**WORK TO BE COMPLETED:** Report each line of the entries below that has the word "taşınır" in it.

**Modification records:**

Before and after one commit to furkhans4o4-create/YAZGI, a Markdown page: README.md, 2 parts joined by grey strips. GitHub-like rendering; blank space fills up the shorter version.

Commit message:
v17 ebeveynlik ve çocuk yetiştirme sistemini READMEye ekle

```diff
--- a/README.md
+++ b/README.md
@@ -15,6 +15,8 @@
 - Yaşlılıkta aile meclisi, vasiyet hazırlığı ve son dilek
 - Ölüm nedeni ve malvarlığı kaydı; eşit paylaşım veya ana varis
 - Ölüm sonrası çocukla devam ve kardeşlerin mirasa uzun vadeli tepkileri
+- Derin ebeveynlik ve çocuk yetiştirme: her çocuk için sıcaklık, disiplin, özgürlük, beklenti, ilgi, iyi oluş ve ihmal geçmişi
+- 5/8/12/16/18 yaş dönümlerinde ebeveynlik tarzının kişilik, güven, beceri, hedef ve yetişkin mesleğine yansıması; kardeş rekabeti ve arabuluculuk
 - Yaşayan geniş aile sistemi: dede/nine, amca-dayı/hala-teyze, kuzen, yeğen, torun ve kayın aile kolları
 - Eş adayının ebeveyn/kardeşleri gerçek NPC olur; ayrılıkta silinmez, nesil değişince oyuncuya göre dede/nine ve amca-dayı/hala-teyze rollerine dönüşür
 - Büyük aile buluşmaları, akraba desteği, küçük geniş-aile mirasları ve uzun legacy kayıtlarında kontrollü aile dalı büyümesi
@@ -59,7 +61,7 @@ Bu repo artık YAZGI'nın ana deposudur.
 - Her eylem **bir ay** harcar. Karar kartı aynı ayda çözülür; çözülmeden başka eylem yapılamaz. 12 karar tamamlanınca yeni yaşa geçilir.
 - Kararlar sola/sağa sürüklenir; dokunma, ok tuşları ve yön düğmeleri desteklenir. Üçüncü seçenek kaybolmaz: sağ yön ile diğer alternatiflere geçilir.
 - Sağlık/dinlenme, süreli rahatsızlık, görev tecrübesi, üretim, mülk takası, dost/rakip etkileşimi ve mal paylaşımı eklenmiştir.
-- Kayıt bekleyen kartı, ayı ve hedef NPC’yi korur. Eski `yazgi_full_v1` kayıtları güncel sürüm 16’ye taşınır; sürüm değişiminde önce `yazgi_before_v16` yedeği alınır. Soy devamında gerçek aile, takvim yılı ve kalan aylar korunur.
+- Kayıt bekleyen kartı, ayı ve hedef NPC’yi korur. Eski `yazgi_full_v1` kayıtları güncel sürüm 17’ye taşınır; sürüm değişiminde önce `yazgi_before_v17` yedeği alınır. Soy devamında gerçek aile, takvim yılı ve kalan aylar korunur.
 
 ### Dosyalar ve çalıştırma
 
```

--

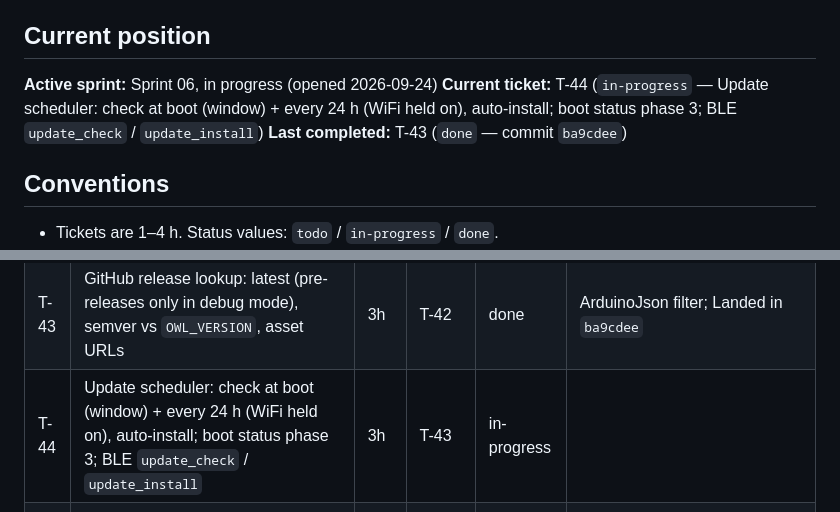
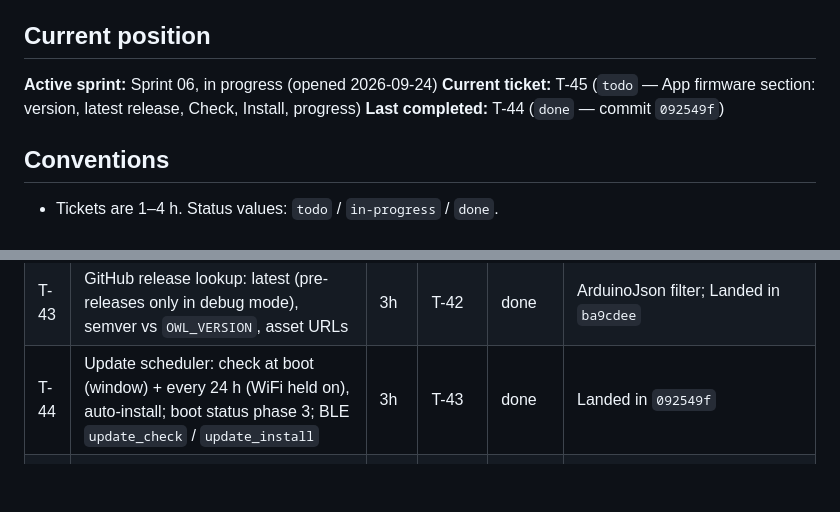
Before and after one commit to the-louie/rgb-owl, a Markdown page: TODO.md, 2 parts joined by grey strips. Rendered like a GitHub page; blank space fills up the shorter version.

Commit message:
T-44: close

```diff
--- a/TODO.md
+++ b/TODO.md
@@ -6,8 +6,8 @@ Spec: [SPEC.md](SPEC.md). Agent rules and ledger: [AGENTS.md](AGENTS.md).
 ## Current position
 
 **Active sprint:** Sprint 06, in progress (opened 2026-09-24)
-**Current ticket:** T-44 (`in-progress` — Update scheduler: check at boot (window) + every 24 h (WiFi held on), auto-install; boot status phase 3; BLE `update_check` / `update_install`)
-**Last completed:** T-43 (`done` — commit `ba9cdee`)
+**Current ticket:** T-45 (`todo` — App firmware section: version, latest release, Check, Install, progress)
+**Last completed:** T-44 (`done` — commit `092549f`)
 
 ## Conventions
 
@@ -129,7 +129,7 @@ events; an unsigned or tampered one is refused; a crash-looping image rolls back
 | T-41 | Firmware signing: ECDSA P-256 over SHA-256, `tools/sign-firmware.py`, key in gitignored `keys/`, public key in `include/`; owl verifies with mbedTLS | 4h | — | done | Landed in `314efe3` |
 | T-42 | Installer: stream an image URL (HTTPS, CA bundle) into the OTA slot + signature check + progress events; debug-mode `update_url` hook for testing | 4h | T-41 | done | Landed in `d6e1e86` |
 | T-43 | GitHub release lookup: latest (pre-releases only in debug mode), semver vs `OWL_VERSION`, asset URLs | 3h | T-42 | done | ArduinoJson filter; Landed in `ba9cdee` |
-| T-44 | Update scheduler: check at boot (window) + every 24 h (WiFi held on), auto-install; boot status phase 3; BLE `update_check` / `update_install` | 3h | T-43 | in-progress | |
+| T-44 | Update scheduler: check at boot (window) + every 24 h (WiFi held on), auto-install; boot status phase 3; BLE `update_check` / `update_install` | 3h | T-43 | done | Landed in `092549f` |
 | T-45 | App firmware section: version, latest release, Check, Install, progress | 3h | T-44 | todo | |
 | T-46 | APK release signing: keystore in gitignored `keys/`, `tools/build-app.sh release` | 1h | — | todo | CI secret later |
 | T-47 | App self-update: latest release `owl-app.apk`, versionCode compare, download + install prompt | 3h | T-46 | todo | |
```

...

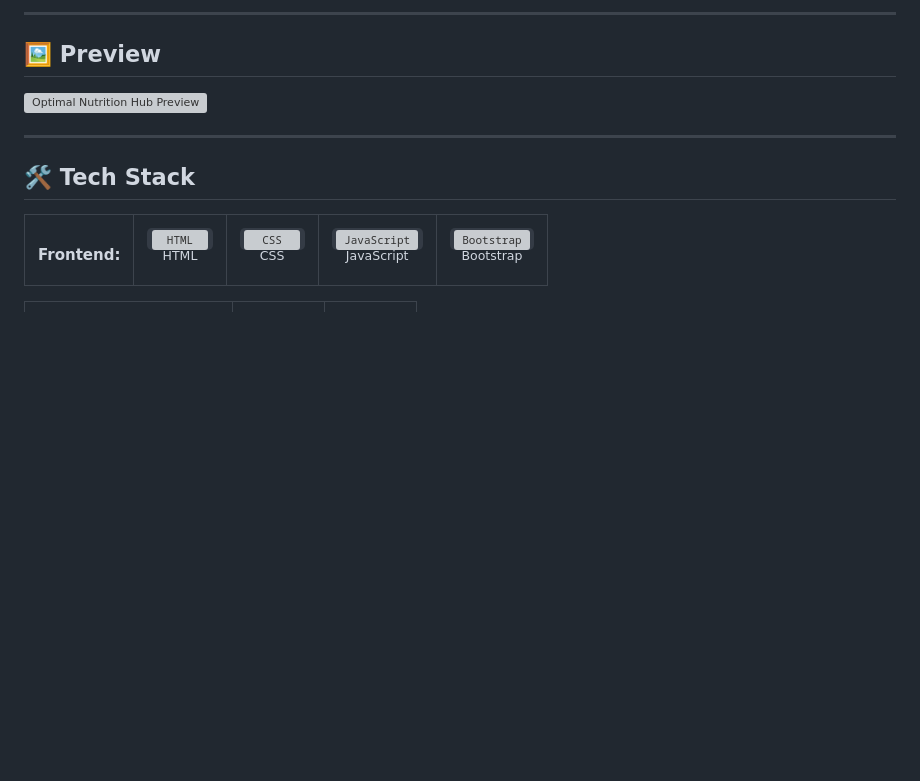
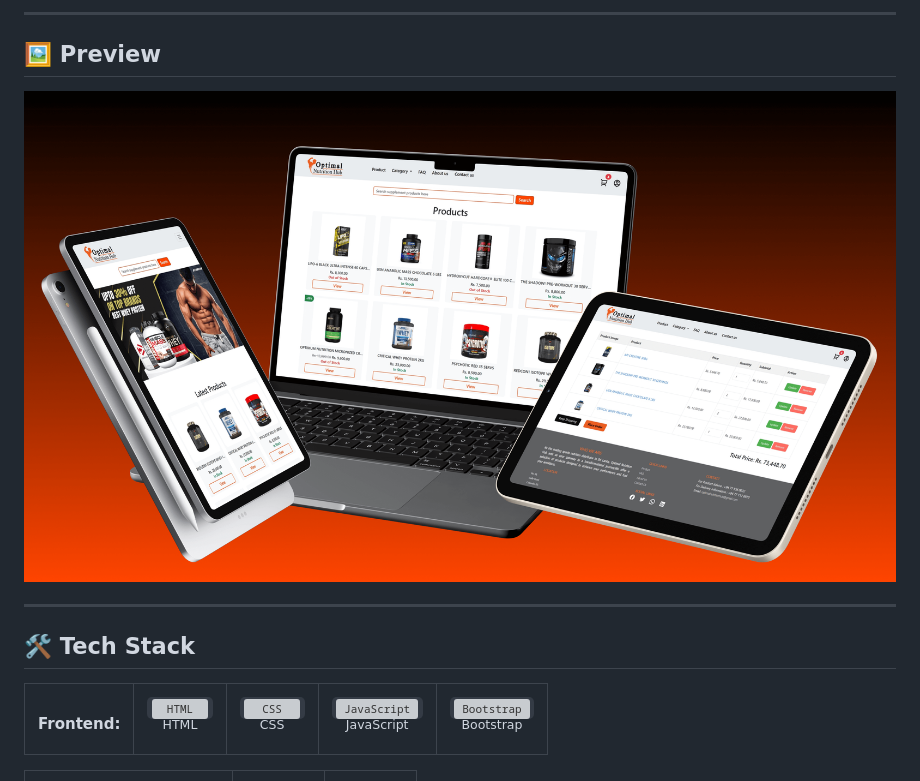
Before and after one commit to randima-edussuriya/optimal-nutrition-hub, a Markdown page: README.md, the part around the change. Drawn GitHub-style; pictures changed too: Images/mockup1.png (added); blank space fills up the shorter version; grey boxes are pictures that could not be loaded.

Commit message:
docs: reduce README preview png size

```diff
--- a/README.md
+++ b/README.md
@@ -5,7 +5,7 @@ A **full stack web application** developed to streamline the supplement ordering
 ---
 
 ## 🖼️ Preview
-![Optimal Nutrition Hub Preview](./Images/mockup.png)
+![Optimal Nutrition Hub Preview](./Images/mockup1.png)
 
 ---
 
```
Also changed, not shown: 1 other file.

**ANSWER BOX:**
-- Kayıt bekleyen kartı, ayı ve hedef NPC’yi korur. Eski `yazgi_full_v1` kayıtları güncel sürüm 16’ye taşınır; sürüm değişiminde önce `yazgi_before_v16` yedeği alınır. Soy devamında gerçek aile, takvim yılı ve kalan aylar korunur.
+- Kayıt bekleyen kartı, ayı ve hedef NPC’yi korur. Eski `yazgi_full_v1` kayıtları güncel sürüm 17’ye taşınır; sürüm değişiminde önce `yazgi_before_v17` yedeği alınır. Soy devamında gerçek aile, takvim yılı ve kalan aylar korunur.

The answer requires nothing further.